I reached up to grab something I’d hung over the shower curtain rod to dry, and it came down, along with the rod and the curtain and a big noise. So I grabbed the rod and a stool and started to put it back up.
Peanut wandered in the bathroom, and Pumpkin grabbed her by the shoulders, turned her around, and steered her out. “This is going to be a disaster,” she told her little sister.
“A disaster?” I said. “I can hang a shower curtain! I lived on my own for 10 years before I moved in with your dad!”
I was getting mad. But was I mad at what she said, or what she had learned from watching us?
I moved out when I was 18. I put myself through school while often working multiple jobs and 60-hour work weeks. I hung my own pictures on the wall and put air in my tires and paid my own bills. If a shower curtain fell down, I hung it back up.
But she didn’t know me then.
Now, Mr. G and I divvy up the household responsibilities. I do most of the cooking, because I enjoy it more. We both do laundry. He cleans the floors, I clean the bathrooms. He loads the dishwasher, I take care of the stuff that needs to be hand washed. He pays the bills, I make the grocery lists and pack the lunches and the school bags. I think we split things up pretty equally, and play to our strengths.
But somehow she got the idea that I can’t do a simple task like hang a shower curtain.
Maybe this is not a big deal in the big scheme of things. But it’s kind of stressful being a mom of daughters. I want them to know they can do anything they want. Be anything they want. The world still doesn’t treat girls as equals, so they need to know that we believe they are.

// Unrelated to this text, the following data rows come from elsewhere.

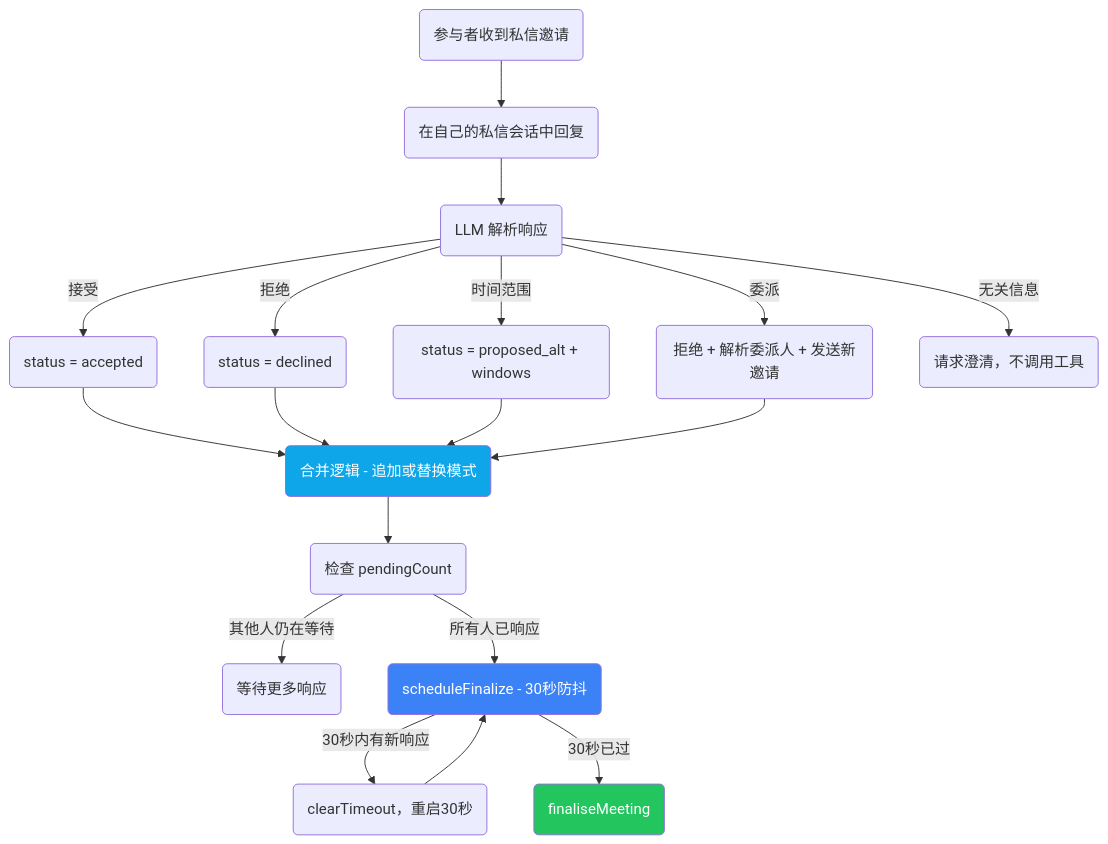
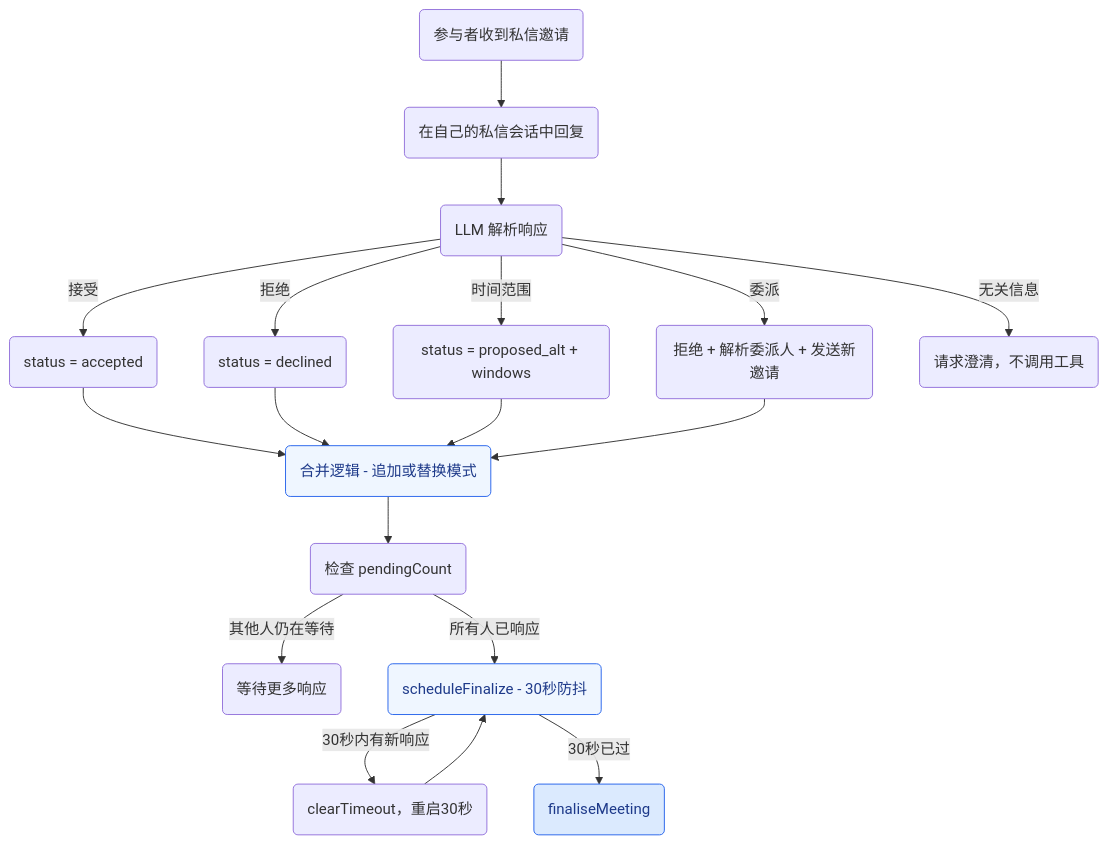
The fourth of 13 diagrams in README.zh-CN.md (javana3/claw_meeting_all), drawn with Mermaid before and after one commit. The commit also changed other lines of this file and 3 other files, not shown here.

````diff
--- a/README.zh-CN.md
+++ b/README.zh-CN.md
@@ -110,26 +110,26 @@
 ```mermaid
 graph TD
     A(参与者收到私信邀请) --> B(在自己的私信会话中回复)
     B --> C(LLM 解析响应)
     C -->|接受| D(status = accepted)
     C -->|拒绝| E(status = declined)
     C -->|时间范围| F(status = proposed_alt + windows)
     C -->|委派| G(拒绝 + 解析委派人 + 发送新邀请)
     C -->|无关信息| H(请求澄清，不调用工具)
 
     D --> MERGE(合并逻辑 - 追加或替换模式)
     E --> MERGE
     F --> MERGE
     G --> MERGE
 
     MERGE --> CHECK(检查 pendingCount)
     CHECK -->|其他人仍在等待| WAIT(等待更多响应)
     CHECK -->|所有人已响应| DEBOUNCE(scheduleFinalize - 30秒防抖)
     DEBOUNCE -->|30秒内有新响应| RESET(clearTimeout，重启30秒)
     RESET --> DEBOUNCE
     DEBOUNCE -->|30秒已过| FINAL(finaliseMeeting)
 
-    style MERGE fill:#0ea5e9,color:#fff
-    style DEBOUNCE fill:#3b82f6,color:#fff
-    style FINAL fill:#22c55e,color:#fff
+    style MERGE fill:#eff6ff,stroke:#2563eb,color:#1e3a8a
+    style DEBOUNCE fill:#eff6ff,stroke:#2563eb,color:#1e3a8a
+    style FINAL fill:#dbeafe,stroke:#2563eb,color:#1e3a8a
 ```
````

And the way they will learn that, I suppose, is by watching us. But does it mean I have to actually do everything to prove to them they can do everything? I don’t think that’s the answer, either.
But I did get that shower curtain back in place. So there’s that.